What is needed
The full set of entries below must be returned exactly as shown.
(Supplied data Opens)
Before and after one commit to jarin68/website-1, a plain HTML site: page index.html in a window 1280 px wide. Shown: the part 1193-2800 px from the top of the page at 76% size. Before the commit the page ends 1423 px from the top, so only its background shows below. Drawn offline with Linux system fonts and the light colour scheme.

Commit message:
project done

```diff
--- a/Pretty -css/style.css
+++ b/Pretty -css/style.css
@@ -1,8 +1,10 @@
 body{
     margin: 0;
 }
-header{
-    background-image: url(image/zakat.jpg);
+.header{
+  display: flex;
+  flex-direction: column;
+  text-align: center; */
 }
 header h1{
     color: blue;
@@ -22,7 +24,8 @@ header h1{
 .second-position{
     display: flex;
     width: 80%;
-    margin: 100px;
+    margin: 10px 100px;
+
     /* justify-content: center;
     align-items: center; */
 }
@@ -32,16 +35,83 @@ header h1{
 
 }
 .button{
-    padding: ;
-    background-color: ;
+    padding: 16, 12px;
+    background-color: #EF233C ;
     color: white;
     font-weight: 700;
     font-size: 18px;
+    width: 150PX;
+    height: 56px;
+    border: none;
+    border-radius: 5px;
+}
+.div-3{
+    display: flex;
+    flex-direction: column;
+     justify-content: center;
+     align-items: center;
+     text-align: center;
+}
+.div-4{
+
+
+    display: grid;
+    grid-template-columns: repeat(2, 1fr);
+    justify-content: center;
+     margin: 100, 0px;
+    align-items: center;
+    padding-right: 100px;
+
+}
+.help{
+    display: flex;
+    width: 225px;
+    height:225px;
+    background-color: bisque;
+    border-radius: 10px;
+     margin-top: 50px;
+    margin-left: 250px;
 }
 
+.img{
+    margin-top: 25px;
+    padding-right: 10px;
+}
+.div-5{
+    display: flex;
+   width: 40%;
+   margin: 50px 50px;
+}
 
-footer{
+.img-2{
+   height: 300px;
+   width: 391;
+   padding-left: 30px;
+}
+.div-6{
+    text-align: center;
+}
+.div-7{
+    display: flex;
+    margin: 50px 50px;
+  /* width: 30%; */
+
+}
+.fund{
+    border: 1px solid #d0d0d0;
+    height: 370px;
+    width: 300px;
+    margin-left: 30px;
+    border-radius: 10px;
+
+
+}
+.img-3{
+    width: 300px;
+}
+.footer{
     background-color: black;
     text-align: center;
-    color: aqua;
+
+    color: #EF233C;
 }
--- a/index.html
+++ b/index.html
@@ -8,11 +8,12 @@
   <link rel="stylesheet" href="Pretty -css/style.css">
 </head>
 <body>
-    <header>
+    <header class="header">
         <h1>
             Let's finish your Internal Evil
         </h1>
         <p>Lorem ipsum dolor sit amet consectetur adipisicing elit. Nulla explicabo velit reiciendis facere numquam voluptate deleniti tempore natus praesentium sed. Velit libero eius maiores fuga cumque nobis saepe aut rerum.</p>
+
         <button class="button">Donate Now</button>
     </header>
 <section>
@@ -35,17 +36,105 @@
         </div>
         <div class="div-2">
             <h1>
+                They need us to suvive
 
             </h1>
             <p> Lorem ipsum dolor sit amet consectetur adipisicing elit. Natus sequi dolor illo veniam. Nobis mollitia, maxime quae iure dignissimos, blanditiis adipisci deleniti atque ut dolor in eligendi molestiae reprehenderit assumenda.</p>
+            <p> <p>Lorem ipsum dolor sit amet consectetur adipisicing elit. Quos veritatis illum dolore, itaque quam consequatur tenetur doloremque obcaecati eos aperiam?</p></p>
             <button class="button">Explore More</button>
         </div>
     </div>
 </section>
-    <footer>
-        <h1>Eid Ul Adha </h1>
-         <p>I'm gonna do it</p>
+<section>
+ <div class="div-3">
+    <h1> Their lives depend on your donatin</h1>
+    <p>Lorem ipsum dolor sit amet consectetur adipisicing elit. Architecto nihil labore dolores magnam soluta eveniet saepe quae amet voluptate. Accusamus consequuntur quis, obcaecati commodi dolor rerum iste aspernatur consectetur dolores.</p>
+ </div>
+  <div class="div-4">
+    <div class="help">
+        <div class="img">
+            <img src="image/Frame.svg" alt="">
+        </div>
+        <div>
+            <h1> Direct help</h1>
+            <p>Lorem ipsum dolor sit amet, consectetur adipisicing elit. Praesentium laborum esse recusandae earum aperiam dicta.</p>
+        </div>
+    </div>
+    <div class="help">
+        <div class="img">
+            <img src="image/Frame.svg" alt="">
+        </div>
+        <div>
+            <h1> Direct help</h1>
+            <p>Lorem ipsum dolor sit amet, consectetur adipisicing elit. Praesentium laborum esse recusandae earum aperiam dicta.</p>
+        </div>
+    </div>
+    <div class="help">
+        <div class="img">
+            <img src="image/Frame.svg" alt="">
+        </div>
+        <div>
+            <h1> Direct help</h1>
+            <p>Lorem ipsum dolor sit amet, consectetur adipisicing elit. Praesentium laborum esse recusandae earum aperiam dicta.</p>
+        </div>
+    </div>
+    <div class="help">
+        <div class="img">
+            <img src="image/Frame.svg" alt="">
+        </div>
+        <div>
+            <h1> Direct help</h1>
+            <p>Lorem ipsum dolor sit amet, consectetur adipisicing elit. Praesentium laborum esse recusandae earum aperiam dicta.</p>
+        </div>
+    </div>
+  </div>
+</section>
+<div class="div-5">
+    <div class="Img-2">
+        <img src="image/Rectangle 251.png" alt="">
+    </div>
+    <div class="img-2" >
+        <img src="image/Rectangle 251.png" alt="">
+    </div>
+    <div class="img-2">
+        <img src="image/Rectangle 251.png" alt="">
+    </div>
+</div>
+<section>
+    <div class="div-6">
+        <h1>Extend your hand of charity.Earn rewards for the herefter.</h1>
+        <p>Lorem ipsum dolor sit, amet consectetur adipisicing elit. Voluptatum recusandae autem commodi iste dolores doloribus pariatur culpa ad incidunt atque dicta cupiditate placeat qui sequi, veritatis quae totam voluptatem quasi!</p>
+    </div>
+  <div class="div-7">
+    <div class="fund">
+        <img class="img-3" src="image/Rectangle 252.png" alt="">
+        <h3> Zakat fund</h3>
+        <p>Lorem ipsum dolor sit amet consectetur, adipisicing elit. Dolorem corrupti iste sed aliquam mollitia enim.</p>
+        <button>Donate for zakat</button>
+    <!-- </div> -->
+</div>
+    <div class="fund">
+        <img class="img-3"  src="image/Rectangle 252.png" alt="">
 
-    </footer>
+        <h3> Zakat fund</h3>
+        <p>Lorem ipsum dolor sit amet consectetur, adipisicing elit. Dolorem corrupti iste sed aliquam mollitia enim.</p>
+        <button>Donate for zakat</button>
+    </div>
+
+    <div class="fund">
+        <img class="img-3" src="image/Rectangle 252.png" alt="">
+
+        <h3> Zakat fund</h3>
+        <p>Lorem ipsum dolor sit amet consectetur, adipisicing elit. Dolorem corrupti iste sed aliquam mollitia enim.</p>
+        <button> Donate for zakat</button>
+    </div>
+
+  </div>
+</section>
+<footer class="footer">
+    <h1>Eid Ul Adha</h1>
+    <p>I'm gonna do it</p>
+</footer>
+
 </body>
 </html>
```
(Supplied data Closes)
Exercise output
Before and after one commit to jarin68/website-1, a plain HTML site: page index.html in a window 1280 px wide. Shown: the part 1193-2800 px from the top of the page at 76% size. Before the commit the page ends 1423 px from the top, so only its background shows below. Drawn offline with Linux system fonts and the light colour scheme.

Commit message:
project done

```diff
--- a/Pretty -css/style.css
+++ b/Pretty -css/style.css
@@ -1,8 +1,10 @@
 body{
     margin: 0;
 }
-header{
-    background-image: url(image/zakat.jpg);
+.header{
+  display: flex;
+  flex-direction: column;
+  text-align: center; */
 }
 header h1{
     color: blue;
@@ -22,7 +24,8 @@ header h1{
 .second-position{
     display: flex;
     width: 80%;
-    margin: 100px;
+    margin: 10px 100px;
+
     /* justify-content: center;
     align-items: center; */
 }
@@ -32,16 +35,83 @@ header h1{
 
 }
 .button{
-    padding: ;
-    background-color: ;
+    padding: 16, 12px;
+    background-color: #EF233C ;
     color: white;
     font-weight: 700;
     font-size: 18px;
+    width: 150PX;
+    height: 56px;
+    border: none;
+    border-radius: 5px;
+}
+.div-3{
+    display: flex;
+    flex-direction: column;
+     justify-content: center;
+     align-items: center;
+     text-align: center;
+}
+.div-4{
+
+
+    display: grid;
+    grid-template-columns: repeat(2, 1fr);
+    justify-content: center;
+     margin: 100, 0px;
+    align-items: center;
+    padding-right: 100px;
+
+}
+.help{
+    display: flex;
+    width: 225px;
+    height:225px;
+    background-color: bisque;
+    border-radius: 10px;
+     margin-top: 50px;
+    margin-left: 250px;
 }
 
+.img{
+    margin-top: 25px;
+    padding-right: 10px;
+}
+.div-5{
+    display: flex;
+   width: 40%;
+   margin: 50px 50px;
+}
 
-footer{
+.img-2{
+   height: 300px;
+   width: 391;
+   padding-left: 30px;
+}
+.div-6{
+    text-align: center;
+}
+.div-7{
+    display: flex;
+    margin: 50px 50px;
+  /* width: 30%; */
+
+}
+.fund{
+    border: 1px solid #d0d0d0;
+    height: 370px;
+    width: 300px;
+    margin-left: 30px;
+    border-radius: 10px;
+
+
+}
+.img-3{
+    width: 300px;
+}
+.footer{
     background-color: black;
     text-align: center;
-    color: aqua;
+
+    color: #EF233C;
 }
--- a/index.html
+++ b/index.html
@@ -8,11 +8,12 @@
   <link rel="stylesheet" href="Pretty -css/style.css">
 </head>
 <body>
-    <header>
+    <header class="header">
         <h1>
             Let's finish your Internal Evil
         </h1>
         <p>Lorem ipsum dolor sit amet consectetur adipisicing elit. Nulla explicabo velit reiciendis facere numquam voluptate deleniti tempore natus praesentium sed. Velit libero eius maiores fuga cumque nobis saepe aut rerum.</p>
+
         <button class="button">Donate Now</button>
     </header>
 <section>
@@ -35,17 +36,105 @@
         </div>
         <div class="div-2">
             <h1>
+                They need us to suvive
 
             </h1>
             <p> Lorem ipsum dolor sit amet consectetur adipisicing elit. Natus sequi dolor illo veniam. Nobis mollitia, maxime quae iure dignissimos, blanditiis adipisci deleniti atque ut dolor in eligendi molestiae reprehenderit assumenda.</p>
+            <p> <p>Lorem ipsum dolor sit amet consectetur adipisicing elit. Quos veritatis illum dolore, itaque quam consequatur tenetur doloremque obcaecati eos aperiam?</p></p>
             <button class="button">Explore More</button>
         </div>
     </div>
 </section>
-    <footer>
-        <h1>Eid Ul Adha </h1>
-         <p>I'm gonna do it</p>
+<section>
+ <div class="div-3">
+    <h1> Their lives depend on your donatin</h1>
+    <p>Lorem ipsum dolor sit amet consectetur adipisicing elit. Architecto nihil labore dolores magnam soluta eveniet saepe quae amet voluptate. Accusamus consequuntur quis, obcaecati commodi dolor rerum iste aspernatur consectetur dolores.</p>
+ </div>
+  <div class="div-4">
+    <div class="help">
+        <div class="img">
+            <img src="image/Frame.svg" alt="">
+        </div>
+        <div>
+            <h1> Direct help</h1>
+            <p>Lorem ipsum dolor sit amet, consectetur adipisicing elit. Praesentium laborum esse recusandae earum aperiam dicta.</p>
+        </div>
+    </div>
+    <div class="help">
+        <div class="img">
+            <img src="image/Frame.svg" alt="">
+        </div>
+        <div>
+            <h1> Direct help</h1>
+            <p>Lorem ipsum dolor sit amet, consectetur adipisicing elit. Praesentium laborum esse recusandae earum aperiam dicta.</p>
+        </div>
+    </div>
+    <div class="help">
+        <div class="img">
+            <img src="image/Frame.svg" alt="">
+        </div>
+        <div>
+            <h1> Direct help</h1>
+            <p>Lorem ipsum dolor sit amet, consectetur adipisicing elit. Praesentium laborum esse recusandae earum aperiam dicta.</p>
+        </div>
+    </div>
+    <div class="help">
+        <div class="img">
+            <img src="image/Frame.svg" alt="">
+        </div>
+        <div>
+            <h1> Direct help</h1>
+            <p>Lorem ipsum dolor sit amet, consectetur adipisicing elit. Praesentium laborum esse recusandae earum aperiam dicta.</p>
+        </div>
+    </div>
+  </div>
+</section>
+<div class="div-5">
+    <div class="Img-2">
+        <img src="image/Rectangle 251.png" alt="">
+    </div>
+    <div class="img-2" >
+        <img src="image/Rectangle 251.png" alt="">
+    </div>
+    <div class="img-2">
+        <img src="image/Rectangle 251.png" alt="">
+    </div>
+</div>
+<section>
+    <div class="div-6">
+        <h1>Extend your hand of charity.Earn rewards for the herefter.</h1>
+        <p>Lorem ipsum dolor sit, amet consectetur adipisicing elit. Voluptatum recusandae autem commodi iste dolores doloribus pariatur culpa ad incidunt atque dicta cupiditate placeat qui sequi, veritatis quae totam voluptatem quasi!</p>
+    </div>
+  <div class="div-7">
+    <div class="fund">
+        <img class="img-3" src="image/Rectangle 252.png" alt="">
+        <h3> Zakat fund</h3>
+        <p>Lorem ipsum dolor sit amet consectetur, adipisicing elit. Dolorem corrupti iste sed aliquam mollitia enim.</p>
+        <button>Donate for zakat</button>
+    <!-- </div> -->
+</div>
+    <div class="fund">
+        <img class="img-3"  src="image/Rectangle 252.png" alt="">
 
-    </footer>
+        <h3> Zakat fund</h3>
+        <p>Lorem ipsum dolor sit amet consectetur, adipisicing elit. Dolorem corrupti iste sed aliquam mollitia enim.</p>
+        <button>Donate for zakat</button>
+    </div>
+
+    <div class="fund">
+        <img class="img-3" src="image/Rectangle 252.png" alt="">
+
+        <h3> Zakat fund</h3>
+        <p>Lorem ipsum dolor sit amet consectetur, adipisicing elit. Dolorem corrupti iste sed aliquam mollitia enim.</p>
+        <button> Donate for zakat</button>
+    </div>
+
+  </div>
+</section>
+<footer class="footer">
+    <h1>Eid Ul Adha</h1>
+    <p>I'm gonna do it</p>
+</footer>
+
 </body>
 </html>
```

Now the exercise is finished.